▸ Problem to work on
List every line in this data where the string "nums" occurs.

▸ Exercise material
[Start of section]

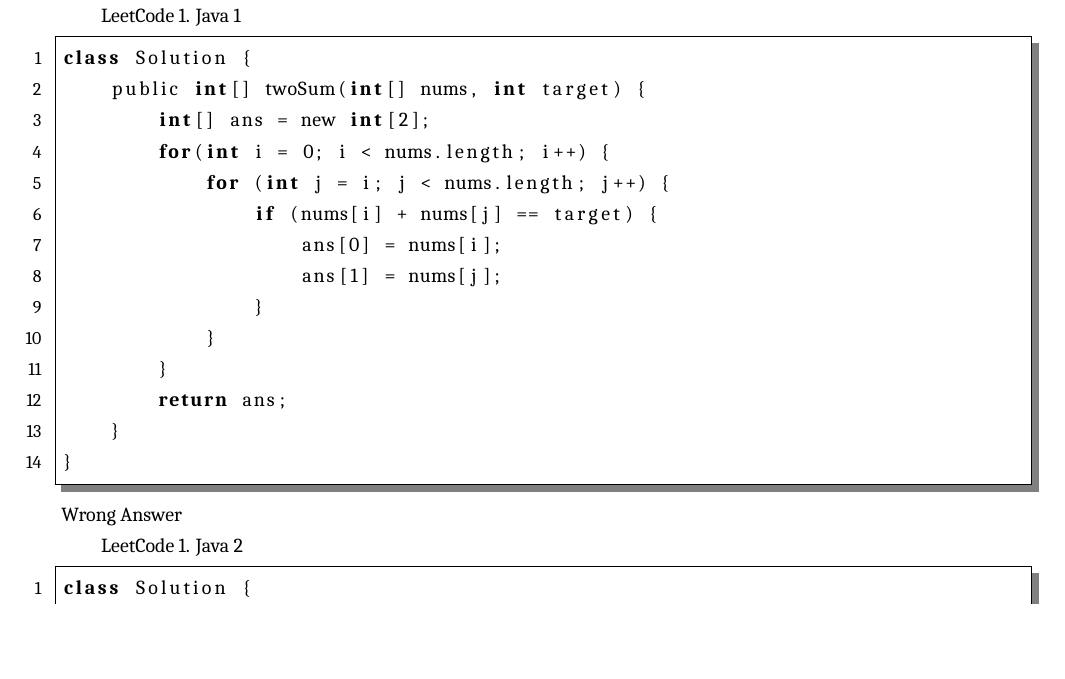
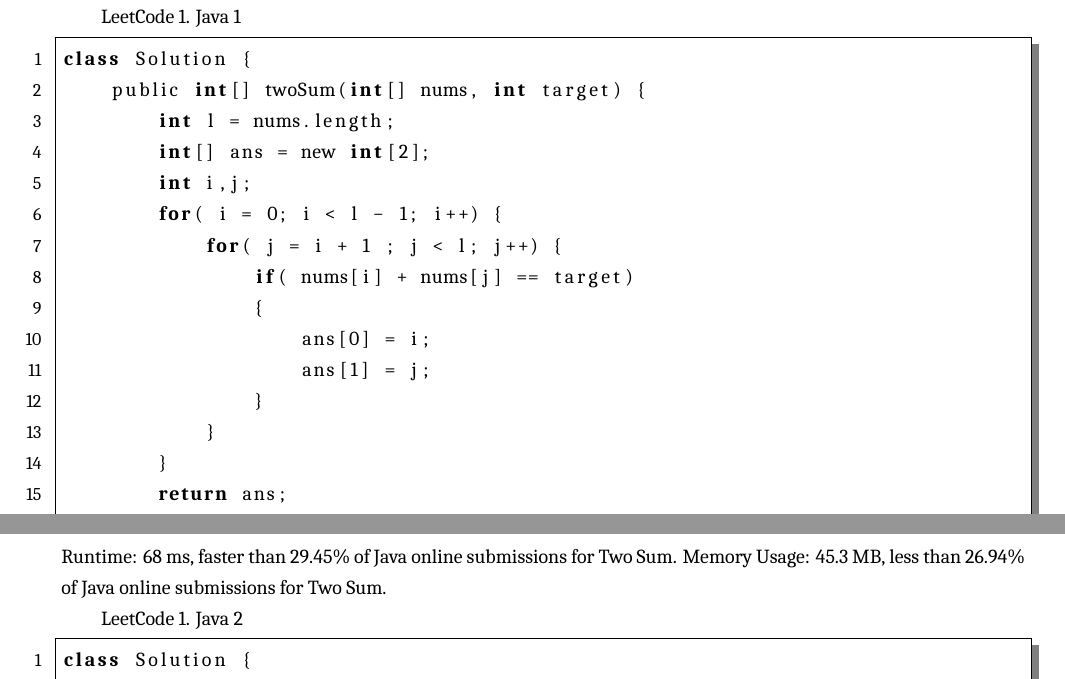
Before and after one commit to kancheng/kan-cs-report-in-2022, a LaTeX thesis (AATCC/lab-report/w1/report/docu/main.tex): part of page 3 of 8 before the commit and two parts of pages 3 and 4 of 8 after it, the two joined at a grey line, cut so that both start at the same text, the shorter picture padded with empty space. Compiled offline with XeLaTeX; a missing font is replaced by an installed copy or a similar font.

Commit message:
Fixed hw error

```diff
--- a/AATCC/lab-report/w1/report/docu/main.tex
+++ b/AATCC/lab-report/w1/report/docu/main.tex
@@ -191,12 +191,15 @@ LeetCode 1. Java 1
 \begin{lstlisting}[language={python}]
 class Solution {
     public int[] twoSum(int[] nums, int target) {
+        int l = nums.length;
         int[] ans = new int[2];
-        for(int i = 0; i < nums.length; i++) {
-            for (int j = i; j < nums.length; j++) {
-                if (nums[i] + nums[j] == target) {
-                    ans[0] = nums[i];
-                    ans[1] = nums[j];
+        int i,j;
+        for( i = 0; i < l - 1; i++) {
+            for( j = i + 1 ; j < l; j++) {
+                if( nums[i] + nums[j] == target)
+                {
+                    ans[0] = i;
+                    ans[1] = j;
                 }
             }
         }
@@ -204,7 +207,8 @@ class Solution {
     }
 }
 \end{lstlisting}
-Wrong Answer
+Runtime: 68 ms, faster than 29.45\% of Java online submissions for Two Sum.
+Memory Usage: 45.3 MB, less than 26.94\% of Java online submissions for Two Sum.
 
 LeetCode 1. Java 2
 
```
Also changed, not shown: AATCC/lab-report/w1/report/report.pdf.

[End of section]
[Start of section]

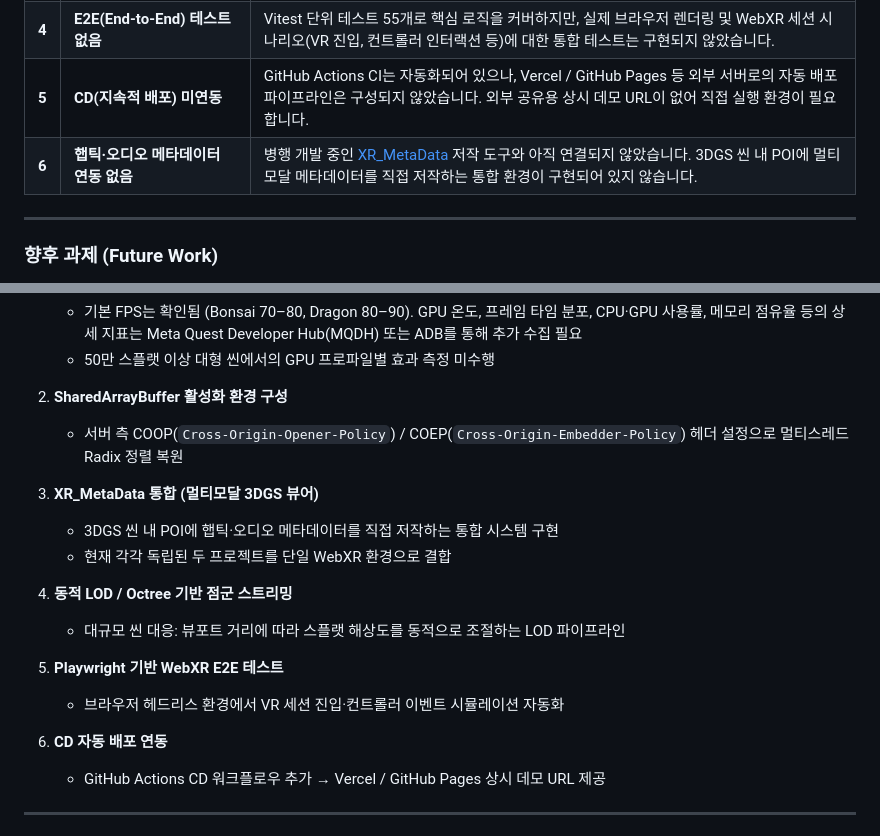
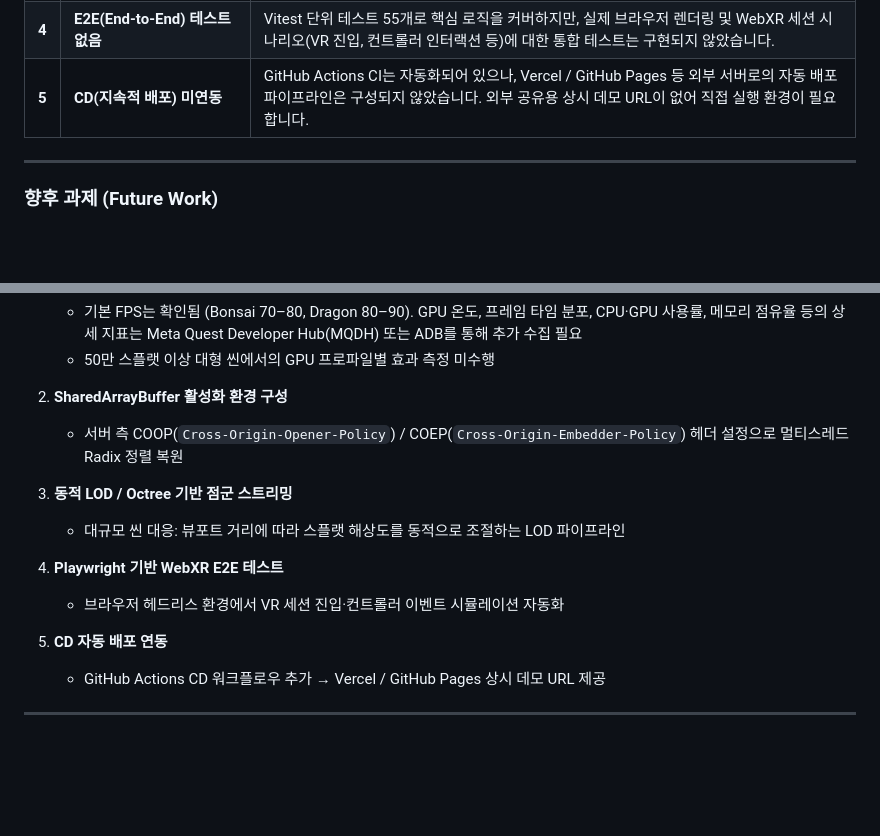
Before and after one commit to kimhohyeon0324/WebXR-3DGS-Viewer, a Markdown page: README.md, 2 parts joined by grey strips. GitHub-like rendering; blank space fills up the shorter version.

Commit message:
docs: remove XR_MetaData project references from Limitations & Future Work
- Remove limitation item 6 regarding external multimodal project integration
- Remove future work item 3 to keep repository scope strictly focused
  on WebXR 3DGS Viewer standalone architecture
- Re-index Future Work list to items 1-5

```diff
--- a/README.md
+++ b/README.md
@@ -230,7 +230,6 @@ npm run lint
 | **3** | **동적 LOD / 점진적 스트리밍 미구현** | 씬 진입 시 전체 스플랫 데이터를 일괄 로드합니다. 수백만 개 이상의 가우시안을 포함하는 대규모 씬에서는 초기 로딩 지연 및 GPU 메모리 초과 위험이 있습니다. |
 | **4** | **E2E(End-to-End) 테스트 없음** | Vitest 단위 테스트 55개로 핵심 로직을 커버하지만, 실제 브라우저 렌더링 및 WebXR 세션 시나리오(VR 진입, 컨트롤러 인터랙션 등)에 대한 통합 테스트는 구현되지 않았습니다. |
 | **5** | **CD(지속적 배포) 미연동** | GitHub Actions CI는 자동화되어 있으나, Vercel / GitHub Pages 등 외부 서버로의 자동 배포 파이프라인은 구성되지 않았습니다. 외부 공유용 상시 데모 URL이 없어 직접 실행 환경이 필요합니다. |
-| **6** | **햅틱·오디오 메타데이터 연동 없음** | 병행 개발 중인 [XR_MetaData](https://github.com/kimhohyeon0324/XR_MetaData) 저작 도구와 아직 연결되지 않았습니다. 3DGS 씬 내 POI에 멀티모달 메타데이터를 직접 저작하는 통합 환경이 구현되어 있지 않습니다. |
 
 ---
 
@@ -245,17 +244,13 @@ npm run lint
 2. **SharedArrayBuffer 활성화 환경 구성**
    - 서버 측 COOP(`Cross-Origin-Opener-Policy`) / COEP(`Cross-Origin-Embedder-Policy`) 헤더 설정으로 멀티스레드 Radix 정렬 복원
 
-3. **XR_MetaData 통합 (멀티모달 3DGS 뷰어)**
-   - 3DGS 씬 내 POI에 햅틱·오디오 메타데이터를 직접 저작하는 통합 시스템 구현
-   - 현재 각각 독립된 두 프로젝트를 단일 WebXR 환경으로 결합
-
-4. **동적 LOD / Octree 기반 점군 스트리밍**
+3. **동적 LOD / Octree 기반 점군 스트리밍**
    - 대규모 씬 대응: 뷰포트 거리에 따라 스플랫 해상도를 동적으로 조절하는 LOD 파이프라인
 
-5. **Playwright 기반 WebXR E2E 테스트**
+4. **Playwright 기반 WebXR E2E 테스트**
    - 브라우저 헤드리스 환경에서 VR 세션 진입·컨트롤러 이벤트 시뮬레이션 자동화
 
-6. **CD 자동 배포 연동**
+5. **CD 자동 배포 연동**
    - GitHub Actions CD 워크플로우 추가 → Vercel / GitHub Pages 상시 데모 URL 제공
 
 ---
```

[End of section]

▸ Your response
     public int[] twoSum(int[] nums, int target) {
+        int l = nums.length;
-        for(int i = 0; i < nums.length; i++) {
-            for (int j = i; j < nums.length; j++) {
-                if (nums[i] + nums[j] == target) {
-                    ans[0] = nums[i];
-                    ans[1] = nums[j];
+                if( nums[i] + nums[j] == target)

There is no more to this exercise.